Spinning the treatment of ecommerce product descriptions off from some questions regarding authorship that have arisen in our current discussion... Google Authorship not (yet) a ranking factor, per John Mueller http://www.webmasterworld.com/google/4613727.htm
There are still a lot of sites left out of Authorship (yo, ecommerce anyone? or just business or organization sites?) for it to be any kind of ranking factor.
There's no reason why authorship couldn't be a ranking factor for searches where authorship is relevant, and not for searches where it isn't.
In the John Mueller video Hangout that inspired the above, there are several inescapable suggestions that... at least with regard to product descriptions
... authorship will not be relevant.
As I read it, Google is more or less officially bypassing the issue of who originated product descriptions, and will be looking to factors of site authority, query intent, and to other content on the ecommerce site to determine rankings... Webmaster Central 2013-09-27 John Mueller https://plus.google.com/events/cc0c9cadg9n7vrg4dp1c29k2gp0
[plus.google.com] Click on the "play" arrow in the video screen in the upper left to get an Ajax video overlay. In the right column of that overlay, a list of discussed questions will appear. At the top of the list, at c20:53...
Q: Let's say a company uses product descriptions on their own site and at the same time provides the descriptions via a database to official retailers who might reuse them on their website. How can correct content attribution / ownership be ensured?
John Mueller: That's something where we probably wouldn't look into direct ownership of this content, but we'd rather try to figure out which of these URLs is the appropriate one to show for a user.
John then continues to examine possible areas of user intent... which include queries with local intent, queries with ecommerce intent, etc....
So, for example, if there's an online store that's selling a book, and it's selling it worldwide, and there's also a local bookstore that's selling the same book and on the site they have the same description as the big general online store, and if we can recognize that a user wants to find local content, then maybe we'll show them the local version.
And if we can recognize that the user doesn't want to find just local content but something maybe they can buy online, then maybe we'll show them the global version...
So it's not something where we'd say that if you wrote this product description your site will always be ranking for queries for that product description, but rather we'll try to show them the appropriate version that matches what we think the user is looking for. (c22:08)
Prompted by further questions, Mueller considers that the user might not just be looking for the product description, and that additional content beyond the product description, content like editorial reviews and user reviews, might be what the user is looking for, and that might make a difference in how Google ranks the site.
I also get the sense from questioning in the Hangout that Hummingbird's increased ability to determine query intent might be a factor here.
Note, btw, that John Mueller's answer technically covers only "syndicated" product descriptions, but I suspect the implications are wider. Mueller notes that matching the original author of a product description doesn't make as much sense as matching the author of a blog post or newspaper article.
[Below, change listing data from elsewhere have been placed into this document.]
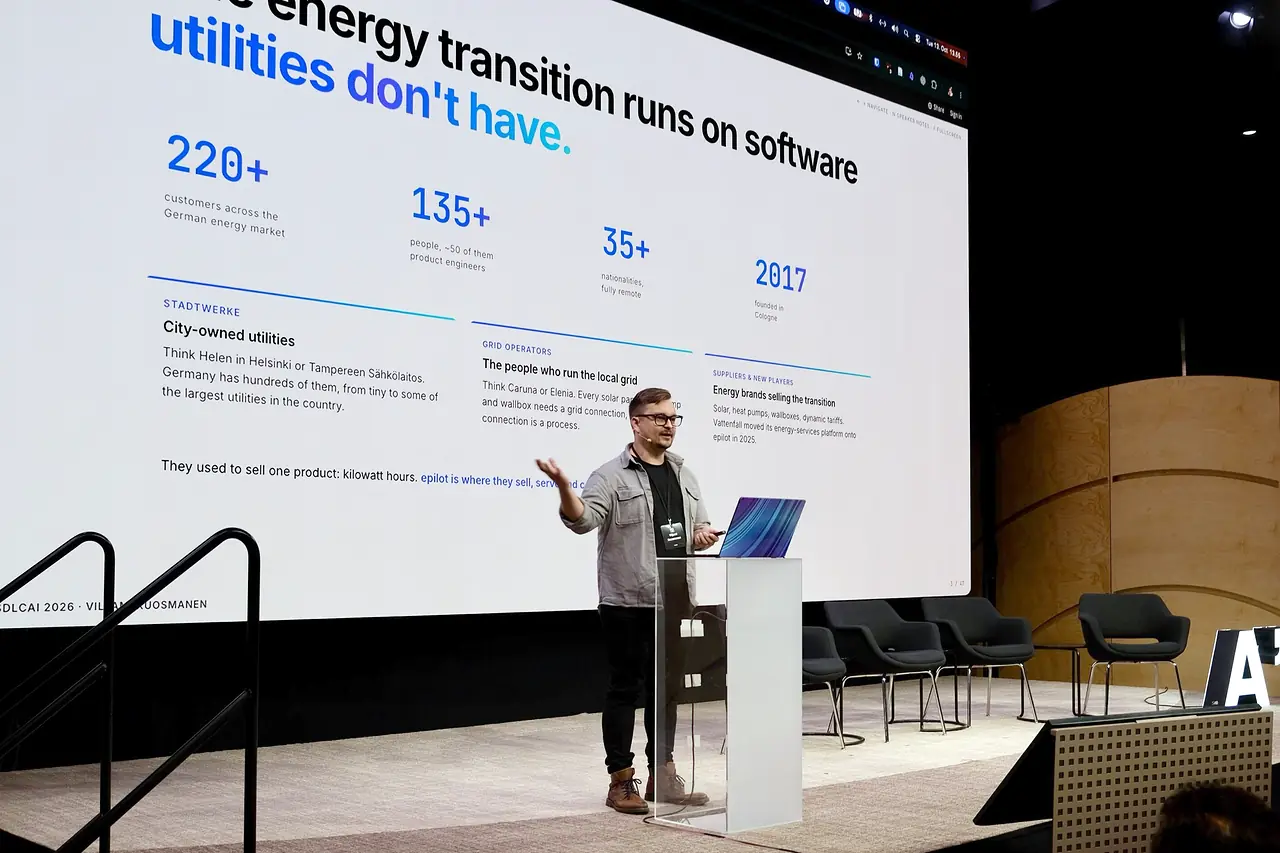
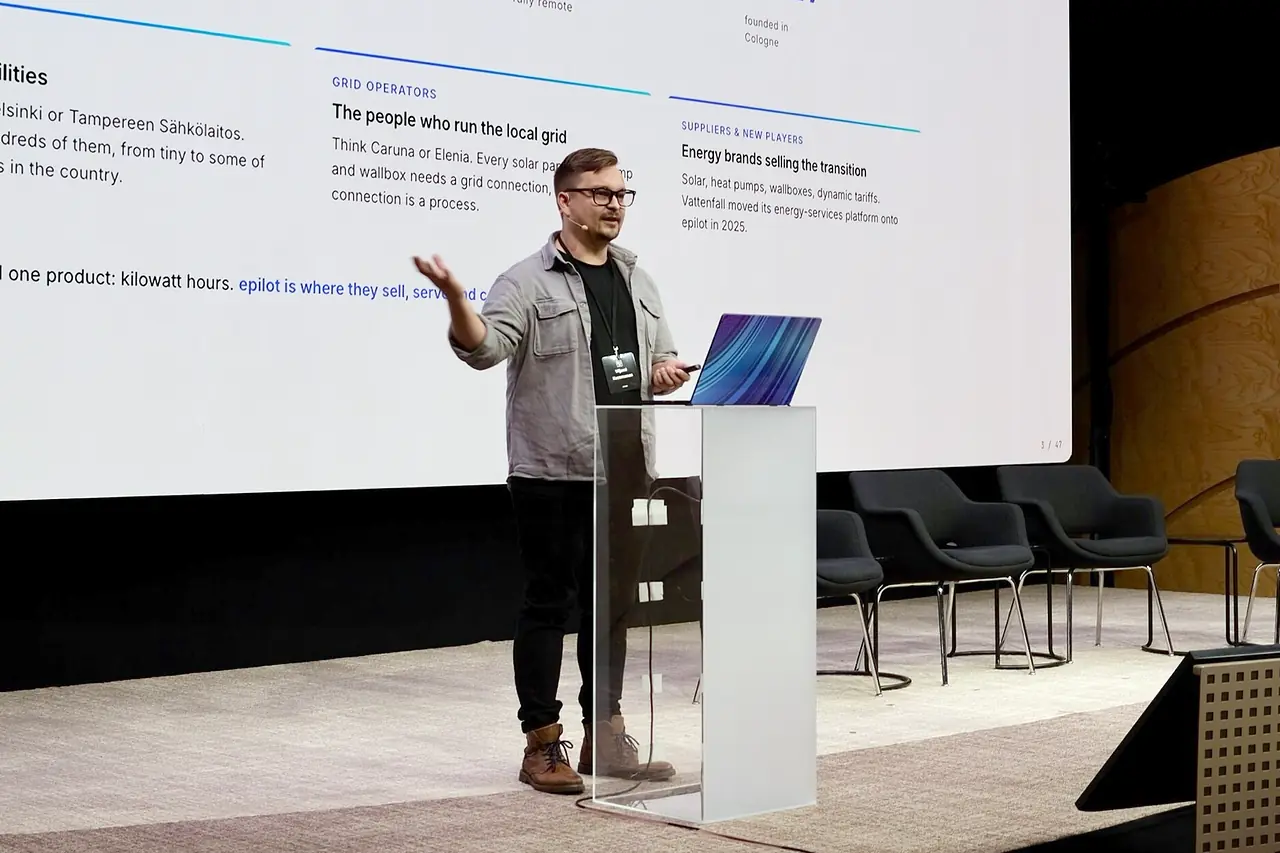
Variant: tighter crop on the stage photo
Claude-Session: https://claude.ai/code/session_01N1QyBQ1FYZUEBNGkMKXsyh

diff --git a/public/style.css b/public/style.css
@@ -113,7 +113,7 @@ a:hover {
   height: auto;
   aspect-ratio: 3 / 2;
   object-fit: cover;
-  object-position: 55% 50%;
+  object-position: 47% 50%;
 }
 
 .stage figcaption {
He also clarifies that there's no "penalty" for having a dupe description, but he suggests that the ranking juice is likely to be elsewhere. He doesn't indicate whether having a completely unique description might provide a boost.
As I've discussed originality of product descriptions with clients who are manufacturers and distributors, and therefore theoretically originators, I've come to realize that there really is no way for them to determine what I'd call "essential" originality of their own marketing material. Many grabbed the online material from a brochure which might well have paraphrased other material about perhaps even competing products.
I'm guessing that tying rankings into query intent and other content on the site might not only be Google's most "relevant" way to satisfy the query... it might be the "only" way of handling the confusion of product descriptions that have built over the years.